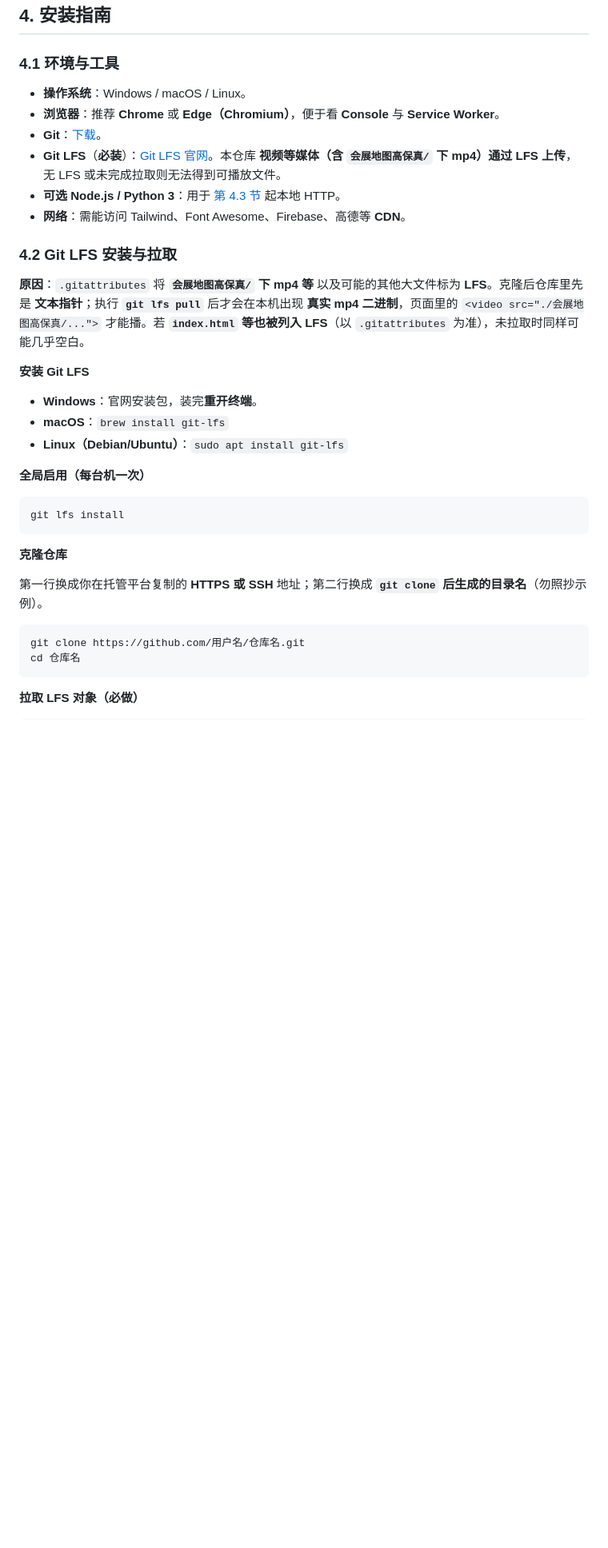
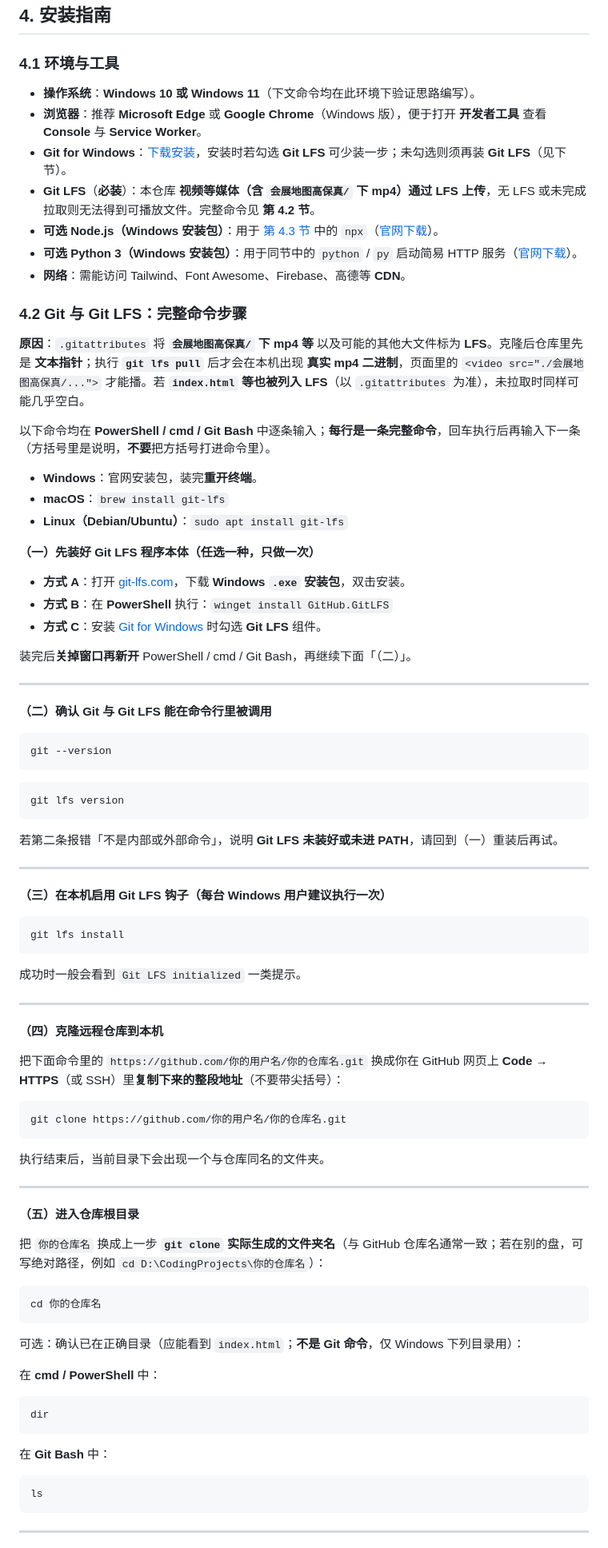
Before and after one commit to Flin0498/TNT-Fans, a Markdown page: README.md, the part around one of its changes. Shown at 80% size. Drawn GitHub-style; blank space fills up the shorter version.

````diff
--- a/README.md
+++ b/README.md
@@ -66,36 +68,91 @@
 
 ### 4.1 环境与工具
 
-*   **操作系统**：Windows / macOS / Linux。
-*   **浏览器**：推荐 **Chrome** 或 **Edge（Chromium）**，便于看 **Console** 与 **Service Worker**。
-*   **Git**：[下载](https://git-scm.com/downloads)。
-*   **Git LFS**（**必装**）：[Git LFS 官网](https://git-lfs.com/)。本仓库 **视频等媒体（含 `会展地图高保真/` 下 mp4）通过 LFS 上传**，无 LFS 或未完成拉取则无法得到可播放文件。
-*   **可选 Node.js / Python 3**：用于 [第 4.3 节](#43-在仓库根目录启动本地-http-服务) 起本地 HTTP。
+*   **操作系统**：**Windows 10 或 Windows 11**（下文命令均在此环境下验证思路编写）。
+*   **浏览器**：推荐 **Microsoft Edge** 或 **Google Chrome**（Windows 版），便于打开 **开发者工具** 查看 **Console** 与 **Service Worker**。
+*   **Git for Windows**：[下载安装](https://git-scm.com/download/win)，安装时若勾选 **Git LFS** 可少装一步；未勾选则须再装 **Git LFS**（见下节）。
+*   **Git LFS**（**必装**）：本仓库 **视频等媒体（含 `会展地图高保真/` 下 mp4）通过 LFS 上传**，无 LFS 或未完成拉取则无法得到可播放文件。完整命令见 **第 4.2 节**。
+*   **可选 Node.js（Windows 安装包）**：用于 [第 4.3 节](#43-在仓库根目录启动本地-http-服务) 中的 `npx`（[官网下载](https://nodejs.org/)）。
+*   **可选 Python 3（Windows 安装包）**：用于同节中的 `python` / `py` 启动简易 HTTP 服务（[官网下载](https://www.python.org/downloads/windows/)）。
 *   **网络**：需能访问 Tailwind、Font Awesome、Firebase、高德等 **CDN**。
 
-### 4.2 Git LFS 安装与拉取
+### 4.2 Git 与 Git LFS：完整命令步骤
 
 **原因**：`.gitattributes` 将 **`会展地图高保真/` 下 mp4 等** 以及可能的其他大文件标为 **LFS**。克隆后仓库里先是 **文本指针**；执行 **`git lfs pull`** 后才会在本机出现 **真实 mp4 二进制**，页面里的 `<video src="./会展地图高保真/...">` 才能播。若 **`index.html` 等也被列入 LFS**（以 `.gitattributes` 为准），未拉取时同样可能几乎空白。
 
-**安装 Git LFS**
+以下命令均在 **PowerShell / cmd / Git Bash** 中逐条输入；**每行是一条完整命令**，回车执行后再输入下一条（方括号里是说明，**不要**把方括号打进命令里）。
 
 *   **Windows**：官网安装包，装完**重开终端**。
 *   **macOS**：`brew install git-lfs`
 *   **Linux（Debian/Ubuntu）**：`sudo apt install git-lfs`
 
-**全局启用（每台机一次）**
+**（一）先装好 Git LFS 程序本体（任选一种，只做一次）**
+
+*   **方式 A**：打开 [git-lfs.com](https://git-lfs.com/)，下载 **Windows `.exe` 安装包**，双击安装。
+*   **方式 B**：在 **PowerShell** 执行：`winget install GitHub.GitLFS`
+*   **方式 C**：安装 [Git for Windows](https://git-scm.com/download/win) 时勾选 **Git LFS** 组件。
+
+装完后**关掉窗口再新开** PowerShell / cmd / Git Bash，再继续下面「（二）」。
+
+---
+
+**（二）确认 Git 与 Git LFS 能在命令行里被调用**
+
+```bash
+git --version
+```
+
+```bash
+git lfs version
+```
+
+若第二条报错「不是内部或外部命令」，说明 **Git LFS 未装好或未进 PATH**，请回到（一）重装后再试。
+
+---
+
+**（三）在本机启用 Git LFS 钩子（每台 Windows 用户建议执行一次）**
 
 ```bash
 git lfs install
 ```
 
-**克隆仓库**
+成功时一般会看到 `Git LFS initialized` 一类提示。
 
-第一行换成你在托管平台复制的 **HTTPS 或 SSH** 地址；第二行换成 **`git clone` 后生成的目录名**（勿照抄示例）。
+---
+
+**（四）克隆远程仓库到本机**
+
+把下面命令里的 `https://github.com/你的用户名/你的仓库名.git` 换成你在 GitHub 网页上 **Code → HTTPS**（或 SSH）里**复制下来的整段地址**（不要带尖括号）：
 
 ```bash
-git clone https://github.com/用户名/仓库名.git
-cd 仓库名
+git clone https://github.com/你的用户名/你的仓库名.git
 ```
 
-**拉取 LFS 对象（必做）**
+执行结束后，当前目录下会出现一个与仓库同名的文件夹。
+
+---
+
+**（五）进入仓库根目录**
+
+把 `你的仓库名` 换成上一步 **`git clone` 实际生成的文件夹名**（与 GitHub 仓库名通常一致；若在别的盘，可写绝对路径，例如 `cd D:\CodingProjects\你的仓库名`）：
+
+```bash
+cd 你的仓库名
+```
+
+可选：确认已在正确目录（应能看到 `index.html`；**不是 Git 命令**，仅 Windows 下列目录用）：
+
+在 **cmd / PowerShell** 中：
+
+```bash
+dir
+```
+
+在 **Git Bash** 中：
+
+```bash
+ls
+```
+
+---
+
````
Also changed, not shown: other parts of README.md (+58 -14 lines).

....

(Try it) Lines holding "Windows": copy each one from the records above.

(Response area)
-*   **操作系统**：Windows / macOS / Linux。
+*   **操作系统**：**Windows 10 或 Windows 11**（下文命令均在此环境下验证思路编写）。
+*   **浏览器**：推荐 **Microsoft Edge** 或 **Google Chrome**（Windows 版），便于打开 **开发者工具** 查看 **Console** 与 **Service Worker**。
+*   **Git for Windows**：[下载安装](https://git-scm.com/download/win)，安装时若勾选 **Git LFS** 可少装一步；未勾选则须再装 **Git LFS**（见下节）。
+*   **可选 Node.js（Windows 安装包）**：用于 [第 4.3 节](#43-在仓库根目录启动本地-http-服务) 中的 `npx`（[官网下载](https://nodejs.org/)）。
+*   **可选 Python 3（Windows 安装包）**：用于同节中的 `python` / `py` 启动简易 HTTP 服务（[官网下载](https://www.python.org/downloads/windows/)）。
 *   **Windows**：官网安装包，装完**重开终端**。
+*   **方式 A**：打开 [git-lfs.com](https://git-lfs.com/)，下载 **Windows `.exe` 安装包**，双击安装。
+*   **方式 C**：安装 [Git for Windows](https://git-scm.com/download/win) 时勾选 **Git LFS** 组件。
+**（三）在本机启用 Git LFS 钩子（每台 Windows 用户建议执行一次）**
+可选：确认已在正确目录（应能看到 `index.html`；**不是 Git 命令**，仅 Windows 下列目录用）：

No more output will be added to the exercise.